╭─ Data section
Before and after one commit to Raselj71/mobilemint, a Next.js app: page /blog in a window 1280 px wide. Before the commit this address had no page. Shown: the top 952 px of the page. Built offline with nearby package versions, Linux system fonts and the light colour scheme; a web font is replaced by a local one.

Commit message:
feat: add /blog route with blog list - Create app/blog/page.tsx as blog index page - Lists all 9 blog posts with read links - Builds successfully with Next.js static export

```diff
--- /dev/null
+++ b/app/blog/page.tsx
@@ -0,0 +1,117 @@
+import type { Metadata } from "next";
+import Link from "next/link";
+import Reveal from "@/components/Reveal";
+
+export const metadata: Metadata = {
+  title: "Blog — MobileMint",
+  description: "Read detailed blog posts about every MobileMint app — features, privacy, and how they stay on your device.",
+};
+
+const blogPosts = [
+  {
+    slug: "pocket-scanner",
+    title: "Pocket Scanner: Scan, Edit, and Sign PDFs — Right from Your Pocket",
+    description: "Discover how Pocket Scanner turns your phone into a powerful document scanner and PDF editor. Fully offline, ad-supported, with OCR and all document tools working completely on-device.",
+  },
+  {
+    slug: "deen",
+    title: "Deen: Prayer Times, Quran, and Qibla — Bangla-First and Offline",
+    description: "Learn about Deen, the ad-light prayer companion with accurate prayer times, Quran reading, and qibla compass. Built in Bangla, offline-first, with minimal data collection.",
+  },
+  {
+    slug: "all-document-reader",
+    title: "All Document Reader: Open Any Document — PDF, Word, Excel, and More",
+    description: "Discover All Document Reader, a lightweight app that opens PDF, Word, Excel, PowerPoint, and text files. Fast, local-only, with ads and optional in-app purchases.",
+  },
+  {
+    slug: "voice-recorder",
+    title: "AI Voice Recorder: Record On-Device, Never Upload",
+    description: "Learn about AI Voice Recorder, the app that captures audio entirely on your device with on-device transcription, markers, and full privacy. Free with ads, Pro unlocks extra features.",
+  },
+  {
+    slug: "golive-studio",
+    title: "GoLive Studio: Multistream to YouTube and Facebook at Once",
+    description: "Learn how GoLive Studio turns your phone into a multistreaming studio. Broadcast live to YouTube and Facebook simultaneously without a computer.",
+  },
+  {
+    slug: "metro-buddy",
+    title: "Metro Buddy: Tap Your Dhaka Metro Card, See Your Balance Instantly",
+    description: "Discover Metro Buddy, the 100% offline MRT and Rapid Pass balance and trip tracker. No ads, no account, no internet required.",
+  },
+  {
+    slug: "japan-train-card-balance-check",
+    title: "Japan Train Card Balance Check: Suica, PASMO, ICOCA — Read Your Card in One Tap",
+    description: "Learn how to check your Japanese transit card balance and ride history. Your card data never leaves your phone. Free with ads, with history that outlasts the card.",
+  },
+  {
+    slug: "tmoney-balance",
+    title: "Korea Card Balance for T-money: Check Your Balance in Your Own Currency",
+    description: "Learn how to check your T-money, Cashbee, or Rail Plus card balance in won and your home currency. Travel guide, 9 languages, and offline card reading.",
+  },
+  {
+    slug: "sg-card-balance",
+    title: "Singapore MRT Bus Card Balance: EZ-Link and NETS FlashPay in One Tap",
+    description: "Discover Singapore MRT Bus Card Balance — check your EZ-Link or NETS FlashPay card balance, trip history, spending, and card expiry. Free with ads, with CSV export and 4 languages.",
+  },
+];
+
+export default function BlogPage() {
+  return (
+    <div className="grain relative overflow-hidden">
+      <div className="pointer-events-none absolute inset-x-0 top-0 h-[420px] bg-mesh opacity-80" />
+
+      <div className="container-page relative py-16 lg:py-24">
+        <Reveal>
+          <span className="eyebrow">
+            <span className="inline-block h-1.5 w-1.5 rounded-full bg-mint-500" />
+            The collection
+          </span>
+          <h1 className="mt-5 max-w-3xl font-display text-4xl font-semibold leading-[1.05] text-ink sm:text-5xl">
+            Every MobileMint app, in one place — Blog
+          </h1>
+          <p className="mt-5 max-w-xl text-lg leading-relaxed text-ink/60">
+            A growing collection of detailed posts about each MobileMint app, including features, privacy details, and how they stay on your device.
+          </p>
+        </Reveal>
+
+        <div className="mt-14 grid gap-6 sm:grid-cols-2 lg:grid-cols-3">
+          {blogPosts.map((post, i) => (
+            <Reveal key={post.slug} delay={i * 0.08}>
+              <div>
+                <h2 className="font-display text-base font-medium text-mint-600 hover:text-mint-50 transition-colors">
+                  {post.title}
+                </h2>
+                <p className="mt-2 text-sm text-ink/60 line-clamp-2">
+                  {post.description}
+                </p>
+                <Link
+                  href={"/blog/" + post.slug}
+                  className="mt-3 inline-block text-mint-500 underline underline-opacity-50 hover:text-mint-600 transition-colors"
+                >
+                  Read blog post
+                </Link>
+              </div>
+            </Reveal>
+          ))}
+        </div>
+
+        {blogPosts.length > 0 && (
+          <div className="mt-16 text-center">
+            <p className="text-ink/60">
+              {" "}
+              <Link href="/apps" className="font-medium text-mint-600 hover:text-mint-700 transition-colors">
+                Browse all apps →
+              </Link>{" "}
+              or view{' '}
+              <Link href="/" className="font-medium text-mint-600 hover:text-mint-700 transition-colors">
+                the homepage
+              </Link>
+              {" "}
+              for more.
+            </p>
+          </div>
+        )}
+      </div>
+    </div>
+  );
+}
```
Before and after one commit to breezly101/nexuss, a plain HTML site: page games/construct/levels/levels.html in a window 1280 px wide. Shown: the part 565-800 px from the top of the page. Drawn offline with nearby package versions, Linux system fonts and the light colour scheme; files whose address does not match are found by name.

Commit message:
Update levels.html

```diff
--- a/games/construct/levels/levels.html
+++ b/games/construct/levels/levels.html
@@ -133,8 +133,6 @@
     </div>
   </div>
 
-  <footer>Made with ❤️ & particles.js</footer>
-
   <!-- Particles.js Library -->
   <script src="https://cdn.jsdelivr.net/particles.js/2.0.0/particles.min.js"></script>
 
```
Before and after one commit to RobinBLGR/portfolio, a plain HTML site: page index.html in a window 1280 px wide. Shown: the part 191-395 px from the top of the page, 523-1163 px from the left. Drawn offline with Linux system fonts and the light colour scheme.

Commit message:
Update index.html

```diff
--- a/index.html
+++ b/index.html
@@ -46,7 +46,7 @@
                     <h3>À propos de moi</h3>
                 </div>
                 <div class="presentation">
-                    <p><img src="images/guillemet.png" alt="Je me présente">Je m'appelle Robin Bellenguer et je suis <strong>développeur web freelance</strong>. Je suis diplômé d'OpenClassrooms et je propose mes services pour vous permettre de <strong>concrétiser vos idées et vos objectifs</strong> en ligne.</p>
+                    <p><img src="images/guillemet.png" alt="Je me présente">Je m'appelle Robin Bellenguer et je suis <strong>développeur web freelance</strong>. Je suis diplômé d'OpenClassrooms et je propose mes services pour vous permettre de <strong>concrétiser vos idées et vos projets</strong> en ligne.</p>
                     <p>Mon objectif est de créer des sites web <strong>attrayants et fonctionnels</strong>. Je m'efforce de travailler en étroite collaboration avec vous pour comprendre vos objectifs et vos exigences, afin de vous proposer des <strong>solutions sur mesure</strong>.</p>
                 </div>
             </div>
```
╰─
• [Problem description]:
Please give the entries above again in full, exactly as written.

• [Written response]:
Before and after one commit to Raselj71/mobilemint, a Next.js app: page /blog in a window 1280 px wide. Before the commit this address had no page. Shown: the top 952 px of the page. Built offline with nearby package versions, Linux system fonts and the light colour scheme; a web font is replaced by a local one.

Commit message:
feat: add /blog route with blog list - Create app/blog/page.tsx as blog index page - Lists all 9 blog posts with read links - Builds successfully with Next.js static export

```diff
--- /dev/null
+++ b/app/blog/page.tsx
@@ -0,0 +1,117 @@
+import type { Metadata } from "next";
+import Link from "next/link";
+import Reveal from "@/components/Reveal";
+
+export const metadata: Metadata = {
+  title: "Blog — MobileMint",
+  description: "Read detailed blog posts about every MobileMint app — features, privacy, and how they stay on your device.",
+};
+
+const blogPosts = [
+  {
+    slug: "pocket-scanner",
+    title: "Pocket Scanner: Scan, Edit, and Sign PDFs — Right from Your Pocket",
+    description: "Discover how Pocket Scanner turns your phone into a powerful document scanner and PDF editor. Fully offline, ad-supported, with OCR and all document tools working completely on-device.",
+  },
+  {
+    slug: "deen",
+    title: "Deen: Prayer Times, Quran, and Qibla — Bangla-First and Offline",
+    description: "Learn about Deen, the ad-light prayer companion with accurate prayer times, Quran reading, and qibla compass. Built in Bangla, offline-first, with minimal data collection.",
+  },
+  {
+    slug: "all-document-reader",
+    title: "All Document Reader: Open Any Document — PDF, Word, Excel, and More",
+    description: "Discover All Document Reader, a lightweight app that opens PDF, Word, Excel, PowerPoint, and text files. Fast, local-only, with ads and optional in-app purchases.",
+  },
+  {
+    slug: "voice-recorder",
+    title: "AI Voice Recorder: Record On-Device, Never Upload",
+    description: "Learn about AI Voice Recorder, the app that captures audio entirely on your device with on-device transcription, markers, and full privacy. Free with ads, Pro unlocks extra features.",
+  },
+  {
+    slug: "golive-studio",
+    title: "GoLive Studio: Multistream to YouTube and Facebook at Once",
+    description: "Learn how GoLive Studio turns your phone into a multistreaming studio. Broadcast live to YouTube and Facebook simultaneously without a computer.",
+  },
+  {
+    slug: "metro-buddy",
+    title: "Metro Buddy: Tap Your Dhaka Metro Card, See Your Balance Instantly",
+    description: "Discover Metro Buddy, the 100% offline MRT and Rapid Pass balance and trip tracker. No ads, no account, no internet required.",
+  },
+  {
+    slug: "japan-train-card-balance-check",
+    title: "Japan Train Card Balance Check: Suica, PASMO, ICOCA — Read Your Card in One Tap",
+    description: "Learn how to check your Japanese transit card balance and ride history. Your card data never leaves your phone. Free with ads, with history that outlasts the card.",
+  },
+  {
+    slug: "tmoney-balance",
+    title: "Korea Card Balance for T-money: Check Your Balance in Your Own Currency",
+    description: "Learn how to check your T-money, Cashbee, or Rail Plus card balance in won and your home currency. Travel guide, 9 languages, and offline card reading.",
+  },
+  {
+    slug: "sg-card-balance",
+    title: "Singapore MRT Bus Card Balance: EZ-Link and NETS FlashPay in One Tap",
+    description: "Discover Singapore MRT Bus Card Balance — check your EZ-Link or NETS FlashPay card balance, trip history, spending, and card expiry. Free with ads, with CSV export and 4 languages.",
+  },
+];
+
+export default function BlogPage() {
+  return (
+    <div className="grain relative overflow-hidden">
+      <div className="pointer-events-none absolute inset-x-0 top-0 h-[420px] bg-mesh opacity-80" />
+
+      <div className="container-page relative py-16 lg:py-24">
+        <Reveal>
+          <span className="eyebrow">
+            <span className="inline-block h-1.5 w-1.5 rounded-full bg-mint-500" />
+            The collection
+          </span>
+          <h1 className="mt-5 max-w-3xl font-display text-4xl font-semibold leading-[1.05] text-ink sm:text-5xl">
+            Every MobileMint app, in one place — Blog
+          </h1>
+          <p className="mt-5 max-w-xl text-lg leading-relaxed text-ink/60">
+            A growing collection of detailed posts about each MobileMint app, including features, privacy details, and how they stay on your device.
+          </p>
+        </Reveal>
+
+        <div className="mt-14 grid gap-6 sm:grid-cols-2 lg:grid-cols-3">
+          {blogPosts.map((post, i) => (
+            <Reveal key={post.slug} delay={i * 0.08}>
+              <div>
+                <h2 className="font-display text-base font-medium text-mint-600 hover:text-mint-50 transition-colors">
+                  {post.title}
+                </h2>
+                <p className="mt-2 text-sm text-ink/60 line-clamp-2">
+                  {post.description}
+                </p>
+                <Link
+                  href={"/blog/" + post.slug}
+                  className="mt-3 inline-block text-mint-500 underline underline-opacity-50 hover:text-mint-600 transition-colors"
+                >
+                  Read blog post
+                </Link>
+              </div>
+            </Reveal>
+          ))}
+        </div>
+
+        {blogPosts.length > 0 && (
+          <div className="mt-16 text-center">
+            <p className="text-ink/60">
+              {" "}
+              <Link href="/apps" className="font-medium text-mint-600 hover:text-mint-700 transition-colors">
+                Browse all apps →
+              </Link>{" "}
+              or view{' '}
+              <Link href="/" className="font-medium text-mint-600 hover:text-mint-700 transition-colors">
+                the homepage
+              </Link>
+              {" "}
+              for more.
+            </p>
+          </div>
+        )}
+      </div>
+    </div>
+  );
+}
```
Before and after one commit to breezly101/nexuss, a plain HTML site: page games/construct/levels/levels.html in a window 1280 px wide. Shown: the part 565-800 px from the top of the page. Drawn offline with nearby package versions, Linux system fonts and the light colour scheme; files whose address does not match are found by name.

Commit message:
Update levels.html

```diff
--- a/games/construct/levels/levels.html
+++ b/games/construct/levels/levels.html
@@ -133,8 +133,6 @@
     </div>
   </div>
 
-  <footer>Made with ❤️ & particles.js</footer>
-
   <!-- Particles.js Library -->
   <script src="https://cdn.jsdelivr.net/particles.js/2.0.0/particles.min.js"></script>
 
```
Before and after one commit to RobinBLGR/portfolio, a plain HTML site: page index.html in a window 1280 px wide. Shown: the part 191-395 px from the top of the page, 523-1163 px from the left. Drawn offline with Linux system fonts and the light colour scheme.

Commit message:
Update index.html

```diff
--- a/index.html
+++ b/index.html
@@ -46,7 +46,7 @@
                     <h3>À propos de moi</h3>
                 </div>
                 <div class="presentation">
-                    <p><img src="images/guillemet.png" alt="Je me présente">Je m'appelle Robin Bellenguer et je suis <strong>développeur web freelance</strong>. Je suis diplômé d'OpenClassrooms et je propose mes services pour vous permettre de <strong>concrétiser vos idées et vos objectifs</strong> en ligne.</p>
+                    <p><img src="images/guillemet.png" alt="Je me présente">Je m'appelle Robin Bellenguer et je suis <strong>développeur web freelance</strong>. Je suis diplômé d'OpenClassrooms et je propose mes services pour vous permettre de <strong>concrétiser vos idées et vos projets</strong> en ligne.</p>
                     <p>Mon objectif est de créer des sites web <strong>attrayants et fonctionnels</strong>. Je m'efforce de travailler en étroite collaboration avec vous pour comprendre vos objectifs et vos exigences, afin de vous proposer des <strong>solutions sur mesure</strong>.</p>
                 </div>
             </div>
```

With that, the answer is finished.